Records supplied:
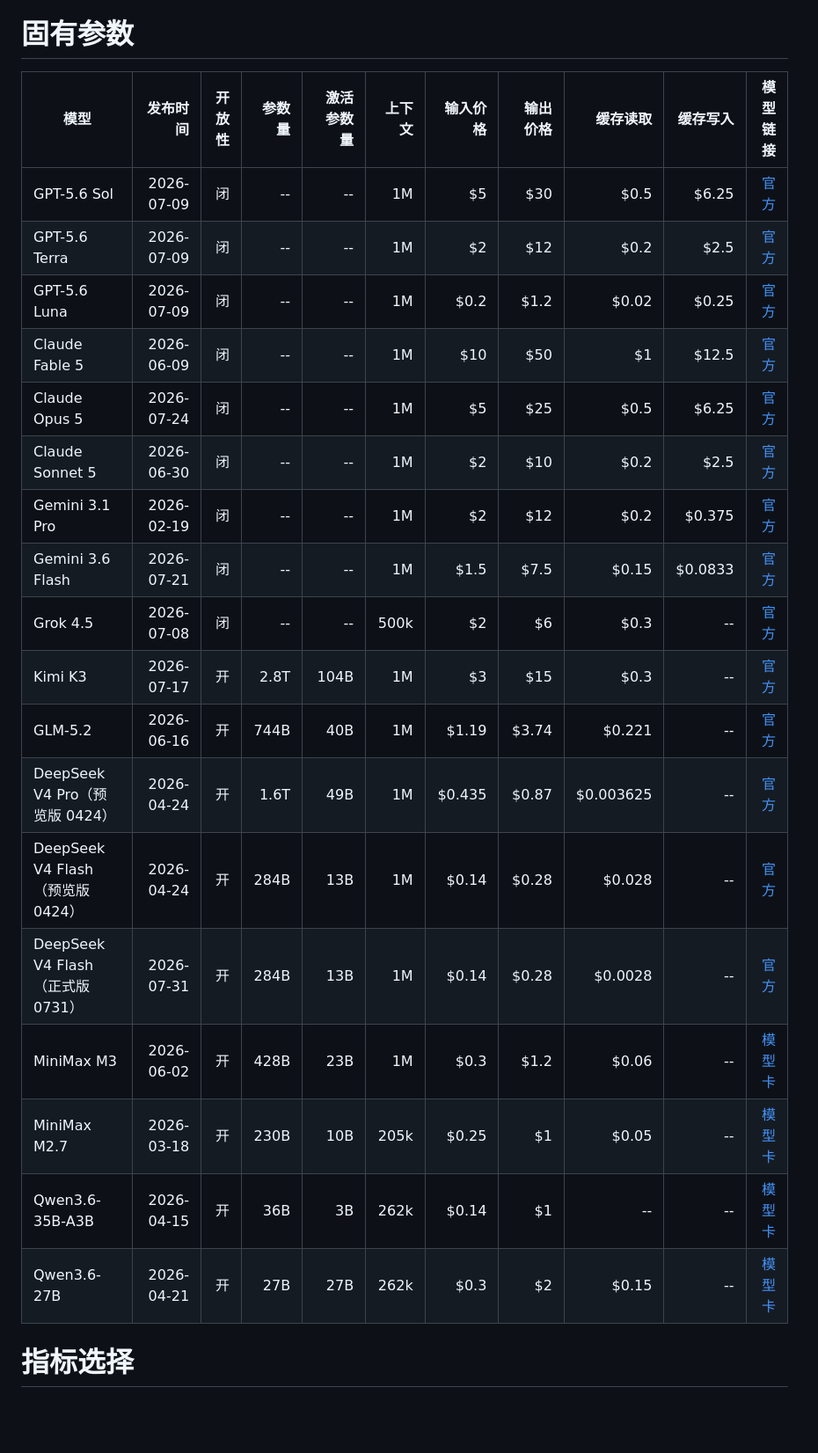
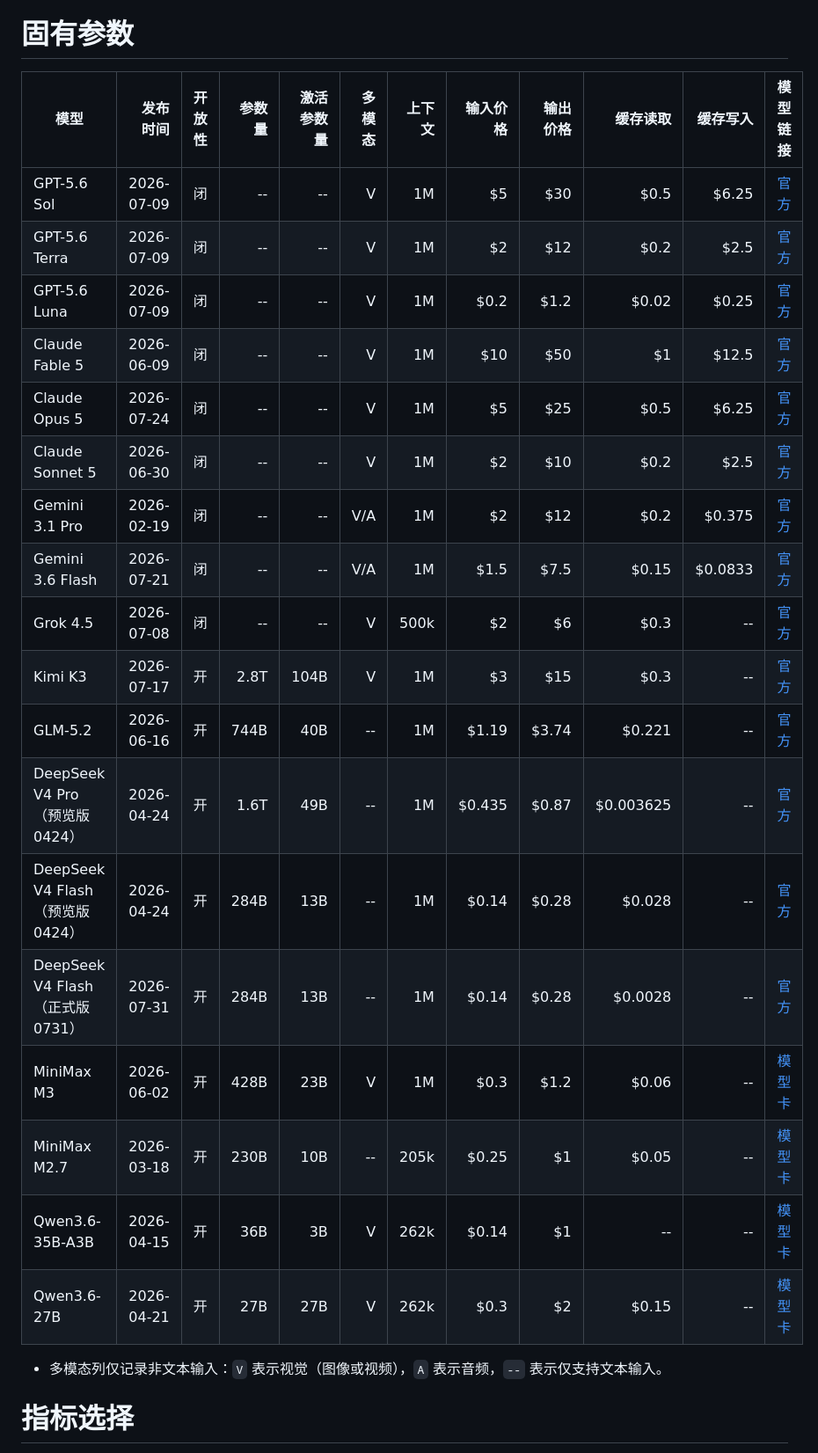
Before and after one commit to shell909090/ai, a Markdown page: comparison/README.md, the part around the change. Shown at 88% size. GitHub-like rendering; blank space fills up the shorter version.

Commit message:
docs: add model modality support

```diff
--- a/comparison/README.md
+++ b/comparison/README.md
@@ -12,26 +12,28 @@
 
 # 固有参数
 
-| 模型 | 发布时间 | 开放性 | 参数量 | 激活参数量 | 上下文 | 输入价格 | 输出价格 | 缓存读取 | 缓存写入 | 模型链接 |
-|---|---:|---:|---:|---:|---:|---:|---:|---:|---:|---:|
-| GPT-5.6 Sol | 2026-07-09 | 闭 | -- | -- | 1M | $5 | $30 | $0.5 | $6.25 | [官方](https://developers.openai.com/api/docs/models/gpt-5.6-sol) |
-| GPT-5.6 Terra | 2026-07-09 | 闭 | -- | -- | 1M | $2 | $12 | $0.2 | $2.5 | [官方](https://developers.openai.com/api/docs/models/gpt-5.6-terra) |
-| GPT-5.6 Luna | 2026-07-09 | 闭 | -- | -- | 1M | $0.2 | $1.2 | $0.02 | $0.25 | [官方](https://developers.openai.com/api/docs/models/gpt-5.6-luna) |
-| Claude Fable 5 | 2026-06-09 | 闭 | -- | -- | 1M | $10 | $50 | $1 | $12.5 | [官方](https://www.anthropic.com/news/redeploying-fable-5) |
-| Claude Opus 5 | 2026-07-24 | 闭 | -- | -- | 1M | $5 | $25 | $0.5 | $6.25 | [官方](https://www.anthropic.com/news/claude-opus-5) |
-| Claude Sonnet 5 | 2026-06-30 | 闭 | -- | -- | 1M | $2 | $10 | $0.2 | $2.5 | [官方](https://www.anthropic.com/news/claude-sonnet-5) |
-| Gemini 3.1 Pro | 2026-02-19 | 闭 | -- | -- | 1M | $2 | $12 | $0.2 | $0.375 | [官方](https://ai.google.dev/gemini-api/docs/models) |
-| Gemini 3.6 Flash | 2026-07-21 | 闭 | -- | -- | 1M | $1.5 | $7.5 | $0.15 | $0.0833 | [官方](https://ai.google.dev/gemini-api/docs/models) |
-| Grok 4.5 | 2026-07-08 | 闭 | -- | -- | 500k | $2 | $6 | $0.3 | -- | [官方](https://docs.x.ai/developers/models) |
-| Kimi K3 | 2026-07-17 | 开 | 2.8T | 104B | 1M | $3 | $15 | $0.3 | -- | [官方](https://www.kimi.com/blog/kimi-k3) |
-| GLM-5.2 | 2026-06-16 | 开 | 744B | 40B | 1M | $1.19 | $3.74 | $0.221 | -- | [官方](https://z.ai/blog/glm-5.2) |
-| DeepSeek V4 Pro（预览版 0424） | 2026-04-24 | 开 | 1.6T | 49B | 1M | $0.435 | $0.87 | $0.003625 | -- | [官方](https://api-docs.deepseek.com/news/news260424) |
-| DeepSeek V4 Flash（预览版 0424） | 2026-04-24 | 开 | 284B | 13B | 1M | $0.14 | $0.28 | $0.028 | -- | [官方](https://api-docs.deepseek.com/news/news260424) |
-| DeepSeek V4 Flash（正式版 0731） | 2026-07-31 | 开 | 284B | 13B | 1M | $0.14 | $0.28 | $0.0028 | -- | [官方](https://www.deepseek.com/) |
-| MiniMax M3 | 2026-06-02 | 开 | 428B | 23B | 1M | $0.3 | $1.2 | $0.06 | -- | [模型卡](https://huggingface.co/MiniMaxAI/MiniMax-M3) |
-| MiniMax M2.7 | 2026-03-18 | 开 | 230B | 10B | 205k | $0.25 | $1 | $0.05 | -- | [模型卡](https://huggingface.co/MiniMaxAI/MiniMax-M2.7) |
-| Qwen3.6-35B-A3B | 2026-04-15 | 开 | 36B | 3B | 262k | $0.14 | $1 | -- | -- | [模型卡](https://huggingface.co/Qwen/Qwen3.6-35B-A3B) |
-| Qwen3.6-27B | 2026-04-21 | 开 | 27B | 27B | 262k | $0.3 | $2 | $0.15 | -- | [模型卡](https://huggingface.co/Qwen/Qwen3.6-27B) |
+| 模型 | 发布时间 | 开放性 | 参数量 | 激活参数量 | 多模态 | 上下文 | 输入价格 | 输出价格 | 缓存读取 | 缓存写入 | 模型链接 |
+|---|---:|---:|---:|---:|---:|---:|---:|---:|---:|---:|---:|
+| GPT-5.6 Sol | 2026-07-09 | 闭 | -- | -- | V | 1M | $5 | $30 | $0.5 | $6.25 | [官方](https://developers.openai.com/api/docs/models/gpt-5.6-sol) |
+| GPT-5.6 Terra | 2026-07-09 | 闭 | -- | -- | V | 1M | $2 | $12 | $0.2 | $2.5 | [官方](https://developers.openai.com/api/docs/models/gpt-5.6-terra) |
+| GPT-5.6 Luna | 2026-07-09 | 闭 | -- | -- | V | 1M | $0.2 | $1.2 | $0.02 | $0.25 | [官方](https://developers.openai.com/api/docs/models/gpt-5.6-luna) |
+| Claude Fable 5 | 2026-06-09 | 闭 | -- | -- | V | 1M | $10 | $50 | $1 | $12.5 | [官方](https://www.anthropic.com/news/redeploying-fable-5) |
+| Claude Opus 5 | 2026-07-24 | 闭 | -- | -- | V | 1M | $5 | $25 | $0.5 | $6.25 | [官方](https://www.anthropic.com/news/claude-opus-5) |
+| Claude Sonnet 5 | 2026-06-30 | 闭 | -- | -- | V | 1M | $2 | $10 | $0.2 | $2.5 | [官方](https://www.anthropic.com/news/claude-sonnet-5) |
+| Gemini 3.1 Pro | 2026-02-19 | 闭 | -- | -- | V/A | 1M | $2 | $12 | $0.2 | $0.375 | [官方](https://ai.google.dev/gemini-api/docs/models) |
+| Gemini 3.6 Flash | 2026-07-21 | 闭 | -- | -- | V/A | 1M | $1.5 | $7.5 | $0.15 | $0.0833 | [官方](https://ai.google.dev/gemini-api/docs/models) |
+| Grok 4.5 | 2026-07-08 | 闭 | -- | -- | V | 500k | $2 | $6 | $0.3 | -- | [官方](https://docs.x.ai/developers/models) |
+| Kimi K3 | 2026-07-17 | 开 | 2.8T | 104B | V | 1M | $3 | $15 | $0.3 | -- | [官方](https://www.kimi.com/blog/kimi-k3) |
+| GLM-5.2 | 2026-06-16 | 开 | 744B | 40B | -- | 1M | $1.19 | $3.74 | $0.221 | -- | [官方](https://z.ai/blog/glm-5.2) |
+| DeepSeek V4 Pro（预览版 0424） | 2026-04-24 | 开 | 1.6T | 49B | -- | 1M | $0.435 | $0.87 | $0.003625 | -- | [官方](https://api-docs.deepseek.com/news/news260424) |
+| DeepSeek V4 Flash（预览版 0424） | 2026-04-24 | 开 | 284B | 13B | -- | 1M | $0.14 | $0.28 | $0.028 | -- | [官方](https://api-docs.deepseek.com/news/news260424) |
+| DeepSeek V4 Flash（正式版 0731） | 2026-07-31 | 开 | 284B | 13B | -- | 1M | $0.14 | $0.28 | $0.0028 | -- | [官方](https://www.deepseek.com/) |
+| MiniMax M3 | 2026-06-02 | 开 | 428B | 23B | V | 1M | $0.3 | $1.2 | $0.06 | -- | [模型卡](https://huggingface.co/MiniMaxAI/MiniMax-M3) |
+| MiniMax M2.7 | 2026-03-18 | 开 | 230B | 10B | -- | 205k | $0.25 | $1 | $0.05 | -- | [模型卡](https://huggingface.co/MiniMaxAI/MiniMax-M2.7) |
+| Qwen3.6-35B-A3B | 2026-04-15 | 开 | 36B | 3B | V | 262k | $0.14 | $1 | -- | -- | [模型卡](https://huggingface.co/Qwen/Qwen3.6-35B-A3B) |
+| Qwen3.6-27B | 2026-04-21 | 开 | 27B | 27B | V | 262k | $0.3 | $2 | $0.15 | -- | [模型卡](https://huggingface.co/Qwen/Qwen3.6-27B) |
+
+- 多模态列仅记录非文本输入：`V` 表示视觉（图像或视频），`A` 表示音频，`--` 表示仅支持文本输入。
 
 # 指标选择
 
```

Aim of the task: Determine how many lines above contain "README" as a word or string. Give the number alone.

Answer section: 3